[Work task]
Please print the entries below exactly, from the line with "Before and after one commit to x39matrix/x39-Evidencia, a" through the line with "- Nuevo apartado", including both of those lines and leaving out all others.

[Dataset items]
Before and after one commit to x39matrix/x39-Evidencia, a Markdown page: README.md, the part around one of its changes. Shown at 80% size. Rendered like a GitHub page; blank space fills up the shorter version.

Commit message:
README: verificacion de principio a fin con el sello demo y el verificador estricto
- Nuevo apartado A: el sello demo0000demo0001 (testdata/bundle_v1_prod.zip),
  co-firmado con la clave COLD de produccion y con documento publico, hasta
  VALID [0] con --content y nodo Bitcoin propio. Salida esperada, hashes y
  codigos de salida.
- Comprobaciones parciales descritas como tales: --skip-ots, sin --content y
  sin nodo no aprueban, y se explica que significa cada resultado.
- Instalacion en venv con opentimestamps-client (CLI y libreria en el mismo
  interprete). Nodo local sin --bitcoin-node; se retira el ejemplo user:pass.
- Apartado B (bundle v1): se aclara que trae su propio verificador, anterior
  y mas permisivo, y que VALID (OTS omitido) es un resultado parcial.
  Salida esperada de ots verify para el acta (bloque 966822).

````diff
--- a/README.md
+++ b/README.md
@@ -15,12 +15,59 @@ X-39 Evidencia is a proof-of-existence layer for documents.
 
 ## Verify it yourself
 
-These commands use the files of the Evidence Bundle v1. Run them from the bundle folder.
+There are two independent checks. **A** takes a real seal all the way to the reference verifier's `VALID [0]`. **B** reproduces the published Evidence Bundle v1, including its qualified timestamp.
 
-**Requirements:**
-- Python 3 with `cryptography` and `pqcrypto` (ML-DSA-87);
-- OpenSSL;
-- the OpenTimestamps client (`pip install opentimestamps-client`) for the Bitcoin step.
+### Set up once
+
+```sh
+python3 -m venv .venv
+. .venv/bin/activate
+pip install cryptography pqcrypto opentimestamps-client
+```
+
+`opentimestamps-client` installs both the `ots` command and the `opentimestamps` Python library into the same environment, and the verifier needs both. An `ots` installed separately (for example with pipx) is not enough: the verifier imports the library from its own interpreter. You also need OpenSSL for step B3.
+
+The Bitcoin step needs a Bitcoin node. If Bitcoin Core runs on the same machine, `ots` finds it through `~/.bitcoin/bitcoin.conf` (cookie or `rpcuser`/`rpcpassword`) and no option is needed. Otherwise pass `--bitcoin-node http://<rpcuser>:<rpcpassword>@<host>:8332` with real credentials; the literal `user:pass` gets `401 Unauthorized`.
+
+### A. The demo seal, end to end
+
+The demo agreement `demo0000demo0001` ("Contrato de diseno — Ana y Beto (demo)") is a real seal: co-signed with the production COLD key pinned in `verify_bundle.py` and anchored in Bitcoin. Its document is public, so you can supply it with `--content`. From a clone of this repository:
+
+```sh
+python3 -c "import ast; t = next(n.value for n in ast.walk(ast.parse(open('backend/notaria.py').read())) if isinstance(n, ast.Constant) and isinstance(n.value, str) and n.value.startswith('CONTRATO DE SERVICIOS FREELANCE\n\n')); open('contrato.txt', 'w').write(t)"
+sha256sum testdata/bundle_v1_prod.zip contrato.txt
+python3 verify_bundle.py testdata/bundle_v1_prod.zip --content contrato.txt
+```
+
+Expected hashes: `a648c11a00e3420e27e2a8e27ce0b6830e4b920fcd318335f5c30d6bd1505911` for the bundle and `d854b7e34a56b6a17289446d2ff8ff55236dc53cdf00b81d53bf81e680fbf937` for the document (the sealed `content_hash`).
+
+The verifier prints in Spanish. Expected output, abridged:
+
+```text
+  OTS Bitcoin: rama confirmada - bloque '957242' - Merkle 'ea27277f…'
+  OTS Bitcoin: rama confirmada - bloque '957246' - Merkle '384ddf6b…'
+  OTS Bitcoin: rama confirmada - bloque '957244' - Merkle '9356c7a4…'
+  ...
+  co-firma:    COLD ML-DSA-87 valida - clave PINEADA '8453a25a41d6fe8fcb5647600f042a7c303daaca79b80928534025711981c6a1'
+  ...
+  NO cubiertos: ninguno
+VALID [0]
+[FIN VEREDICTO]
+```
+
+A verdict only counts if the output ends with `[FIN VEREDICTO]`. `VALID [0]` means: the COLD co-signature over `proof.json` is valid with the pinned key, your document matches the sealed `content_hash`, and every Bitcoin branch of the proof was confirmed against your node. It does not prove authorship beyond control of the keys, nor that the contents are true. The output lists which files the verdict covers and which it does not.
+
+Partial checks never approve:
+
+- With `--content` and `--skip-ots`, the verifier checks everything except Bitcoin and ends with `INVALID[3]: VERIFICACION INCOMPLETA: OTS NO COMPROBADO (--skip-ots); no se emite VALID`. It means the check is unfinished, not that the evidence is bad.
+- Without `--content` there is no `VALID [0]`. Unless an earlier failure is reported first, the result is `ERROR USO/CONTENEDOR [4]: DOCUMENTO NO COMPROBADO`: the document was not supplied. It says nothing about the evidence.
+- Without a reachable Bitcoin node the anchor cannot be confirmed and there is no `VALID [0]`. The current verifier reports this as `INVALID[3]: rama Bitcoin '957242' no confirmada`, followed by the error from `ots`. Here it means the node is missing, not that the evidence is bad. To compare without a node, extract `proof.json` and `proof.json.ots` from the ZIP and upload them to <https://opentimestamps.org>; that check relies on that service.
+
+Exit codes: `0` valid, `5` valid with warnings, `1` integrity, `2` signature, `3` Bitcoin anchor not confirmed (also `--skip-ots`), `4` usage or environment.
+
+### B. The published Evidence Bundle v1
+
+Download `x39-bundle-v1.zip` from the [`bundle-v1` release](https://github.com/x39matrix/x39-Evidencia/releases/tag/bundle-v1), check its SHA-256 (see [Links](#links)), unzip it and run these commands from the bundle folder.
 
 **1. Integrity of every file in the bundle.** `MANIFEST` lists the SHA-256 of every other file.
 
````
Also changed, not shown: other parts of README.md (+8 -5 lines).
---
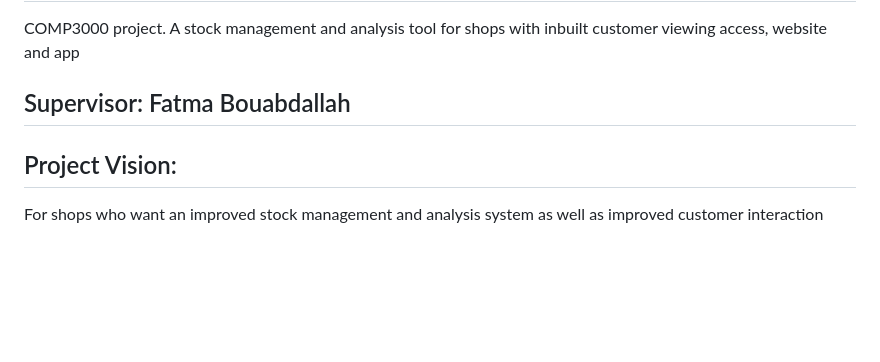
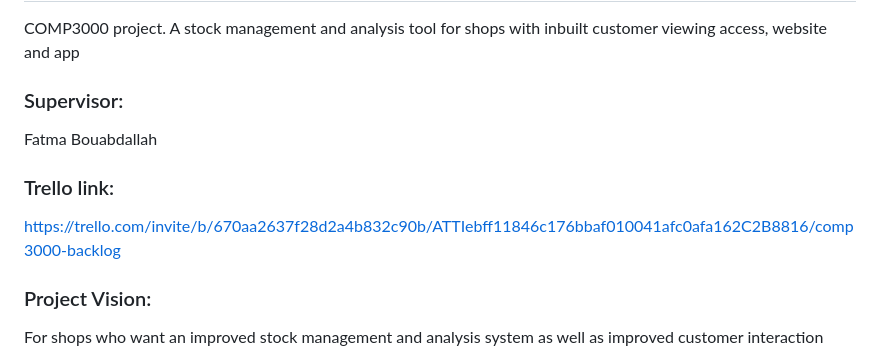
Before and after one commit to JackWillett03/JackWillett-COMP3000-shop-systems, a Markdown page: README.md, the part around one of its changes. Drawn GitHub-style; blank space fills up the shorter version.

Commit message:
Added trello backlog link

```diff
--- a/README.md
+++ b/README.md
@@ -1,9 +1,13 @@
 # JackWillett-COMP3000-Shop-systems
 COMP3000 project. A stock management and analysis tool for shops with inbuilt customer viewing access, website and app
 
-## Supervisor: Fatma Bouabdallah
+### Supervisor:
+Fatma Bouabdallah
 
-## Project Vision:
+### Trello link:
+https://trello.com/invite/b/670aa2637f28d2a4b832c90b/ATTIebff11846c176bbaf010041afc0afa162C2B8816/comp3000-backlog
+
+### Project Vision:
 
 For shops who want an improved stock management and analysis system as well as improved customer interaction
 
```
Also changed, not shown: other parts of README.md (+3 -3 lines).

[Completed task]
Before and after one commit to x39matrix/x39-Evidencia, a Markdown page: README.md, the part around one of its changes. Shown at 80% size. Rendered like a GitHub page; blank space fills up the shorter version.

Commit message:
README: verificacion de principio a fin con el sello demo y el verificador estricto
- Nuevo apartado A: el sello demo0000demo0001 (testdata/bundle_v1_prod.zip),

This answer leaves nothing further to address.